A Southern Research scientist’s early-stage work on potential new therapies for amyotrophic lateral sclerosis, or ALS, is getting a push thanks to a grant that will speed the project.
Rita Cowell, Ph.D., Fellow and Chair of the Neuroscience Department in Southern Research’s Drug Discovery division, is studying compounds that in lab tests have prevented the neuronal loss that is a hallmark of ALS, a devastating condition characterized by muscle atrophy and paralysis.
The Alabama Power Foundation grant will permit her to accelerate her research into these compounds and to gather the extensive scientific data needed to apply for substantial federal funding opportunities.
“In this internal project, we’re actually working on two areas of ALS research,” Cowell said. “One is related to drug discovery, and the other focuses on understanding the biology of this debilitating disease.
“We don’t have additional resources to devote to this work, so this grant allows us to expand our studies, which have a lot of potential.”
ALS is a progressive neurodegenerative disease that affects nerve cells in the brain and the spinal cord, killing motor neurons in the body that control movement.
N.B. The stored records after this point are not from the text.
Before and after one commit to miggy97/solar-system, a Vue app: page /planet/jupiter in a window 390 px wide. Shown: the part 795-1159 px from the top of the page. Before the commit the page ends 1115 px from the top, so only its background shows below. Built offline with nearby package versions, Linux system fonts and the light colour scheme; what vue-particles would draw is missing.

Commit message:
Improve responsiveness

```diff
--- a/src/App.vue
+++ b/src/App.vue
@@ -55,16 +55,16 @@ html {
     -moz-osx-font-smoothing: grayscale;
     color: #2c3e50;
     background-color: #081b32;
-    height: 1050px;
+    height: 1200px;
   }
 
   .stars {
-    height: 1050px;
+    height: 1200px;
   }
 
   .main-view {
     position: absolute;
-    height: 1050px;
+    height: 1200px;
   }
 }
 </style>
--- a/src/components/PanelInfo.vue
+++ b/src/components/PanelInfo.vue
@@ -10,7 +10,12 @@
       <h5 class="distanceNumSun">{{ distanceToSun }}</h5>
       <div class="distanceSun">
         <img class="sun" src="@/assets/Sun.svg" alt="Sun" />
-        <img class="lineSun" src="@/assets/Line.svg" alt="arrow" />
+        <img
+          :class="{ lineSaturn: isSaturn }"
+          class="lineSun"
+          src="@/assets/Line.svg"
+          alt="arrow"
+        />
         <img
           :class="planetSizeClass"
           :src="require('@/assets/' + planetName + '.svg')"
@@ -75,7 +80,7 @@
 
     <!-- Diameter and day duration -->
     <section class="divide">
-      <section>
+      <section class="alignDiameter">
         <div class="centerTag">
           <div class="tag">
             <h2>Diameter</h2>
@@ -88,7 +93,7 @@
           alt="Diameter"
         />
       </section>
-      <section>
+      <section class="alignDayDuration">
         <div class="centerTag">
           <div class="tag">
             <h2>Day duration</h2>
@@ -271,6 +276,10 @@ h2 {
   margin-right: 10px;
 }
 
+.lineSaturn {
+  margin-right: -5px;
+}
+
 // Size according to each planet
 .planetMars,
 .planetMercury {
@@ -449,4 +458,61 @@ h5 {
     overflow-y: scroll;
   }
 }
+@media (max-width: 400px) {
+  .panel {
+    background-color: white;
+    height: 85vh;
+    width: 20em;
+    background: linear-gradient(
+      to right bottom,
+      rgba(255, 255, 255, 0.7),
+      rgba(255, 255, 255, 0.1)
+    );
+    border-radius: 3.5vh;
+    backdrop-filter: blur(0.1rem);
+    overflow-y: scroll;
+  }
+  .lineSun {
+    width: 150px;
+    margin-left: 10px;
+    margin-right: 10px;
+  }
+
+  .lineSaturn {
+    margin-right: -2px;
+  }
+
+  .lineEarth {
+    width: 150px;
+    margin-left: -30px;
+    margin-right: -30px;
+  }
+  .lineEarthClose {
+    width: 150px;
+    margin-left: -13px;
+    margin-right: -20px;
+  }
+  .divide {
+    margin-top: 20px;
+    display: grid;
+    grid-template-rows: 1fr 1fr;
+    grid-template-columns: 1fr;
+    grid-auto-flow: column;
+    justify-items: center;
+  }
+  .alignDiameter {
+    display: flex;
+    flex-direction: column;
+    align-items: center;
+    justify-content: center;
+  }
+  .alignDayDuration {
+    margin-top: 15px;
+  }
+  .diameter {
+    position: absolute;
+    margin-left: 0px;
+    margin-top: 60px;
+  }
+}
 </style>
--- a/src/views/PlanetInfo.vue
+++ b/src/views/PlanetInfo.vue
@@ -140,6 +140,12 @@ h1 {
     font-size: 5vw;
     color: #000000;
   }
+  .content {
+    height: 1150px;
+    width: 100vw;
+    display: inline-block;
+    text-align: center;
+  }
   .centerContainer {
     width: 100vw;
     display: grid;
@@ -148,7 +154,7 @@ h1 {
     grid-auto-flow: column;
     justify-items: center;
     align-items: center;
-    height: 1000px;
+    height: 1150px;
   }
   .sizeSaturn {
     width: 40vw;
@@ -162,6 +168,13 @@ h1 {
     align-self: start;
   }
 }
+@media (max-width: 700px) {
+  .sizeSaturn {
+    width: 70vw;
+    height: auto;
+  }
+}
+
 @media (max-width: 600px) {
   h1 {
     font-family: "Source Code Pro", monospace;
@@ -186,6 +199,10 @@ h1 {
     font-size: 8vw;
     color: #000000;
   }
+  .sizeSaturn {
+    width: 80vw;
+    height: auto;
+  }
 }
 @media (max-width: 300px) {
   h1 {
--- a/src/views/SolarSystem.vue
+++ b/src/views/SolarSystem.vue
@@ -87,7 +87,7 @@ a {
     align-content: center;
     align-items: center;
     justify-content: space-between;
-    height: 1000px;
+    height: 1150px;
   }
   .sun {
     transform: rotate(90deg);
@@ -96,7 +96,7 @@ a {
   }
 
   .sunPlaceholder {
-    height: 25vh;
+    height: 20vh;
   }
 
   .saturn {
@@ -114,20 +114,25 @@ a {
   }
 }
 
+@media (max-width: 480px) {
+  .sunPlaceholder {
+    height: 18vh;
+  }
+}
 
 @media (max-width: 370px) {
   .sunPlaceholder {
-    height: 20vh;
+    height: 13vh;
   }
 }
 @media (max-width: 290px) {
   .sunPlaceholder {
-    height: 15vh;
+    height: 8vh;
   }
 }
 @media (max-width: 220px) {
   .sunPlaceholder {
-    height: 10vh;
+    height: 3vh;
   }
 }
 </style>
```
It’s sometimes called “Lou Gehrig’s disease,” after the baseball great from the 1930s.
The ALS Association says the condition, which usually strikes people between the ages of 40 and 70, affects at least 16,000 Americans at any given time. The average life expectancy of an ALS patient is two to five years from the time of diagnosis, the group says.
Cowell said there are only two FDA-approved drugs to combat the disease, and while these medicines have been shown to slow the progression of ALS, they don’t help some patients at all. That leaves them with no treatment option.
“There is a desperate need for new drugs for ALS,” she said.
Myla Calhoun, President of the Alabama Power Foundation, said the grant provided to Cowell’s team can help to deepen the understanding of this devastating disease and contribute momentum to promising drug discovery efforts.
“Health and Human Services is one of the five focus areas of the Foundation and we hope this grant will help position our state as a leader in medical research and development,” said Calhoun. “Southern Research is uniquely positioned to make progress in this area, and our grant will allow its Drug Discovery team to continue moving therapies closer to patients in need. “
Cell death trigger
Working in Southern Research labs, scientists have identified compounds that have the potential to counteract the cell death that is a central feature of ALS. This neuronal loss is tied to an overabundance of what is called “reactive oxygen species,” or ROS, a stress response that leads to cell death.
“Certain cells, like the motor neurons that are lost in ALS, have been shown to be sensitive to this stress response over time,” Cowell said. “The compounds we have identified could boost the ability of these neurons to counteract the stress response and protect them from cell death.”
To move the project forward, Cowell’s team will conduct key tests of the compounds in a series of cell-based assays to gauge how the chemicals work against ALS. The data could provide a pathway to government or commercial funding for tests in mouse models of ALS and eventually Phase I clinical trials.
“This drug discovery research is in its very early stages, so we don’t expect to have a lead compound in a clinical trial after one year of funding,” Cowell said. “But the grant from the Alabama Power Foundation will help us move toward our long-term goals of discovering new approaches and therapeutics to treat ALS.”
Cowell’s team in Southern Research’s Neuroscience Department focuses on the mechanistic underpinnings of why people develop neurological diseases and disorders such as Alzheimer’s, Parkinson’s, ALS, schizophrenia and depression.
This story originally appeared on Southern Research’s website.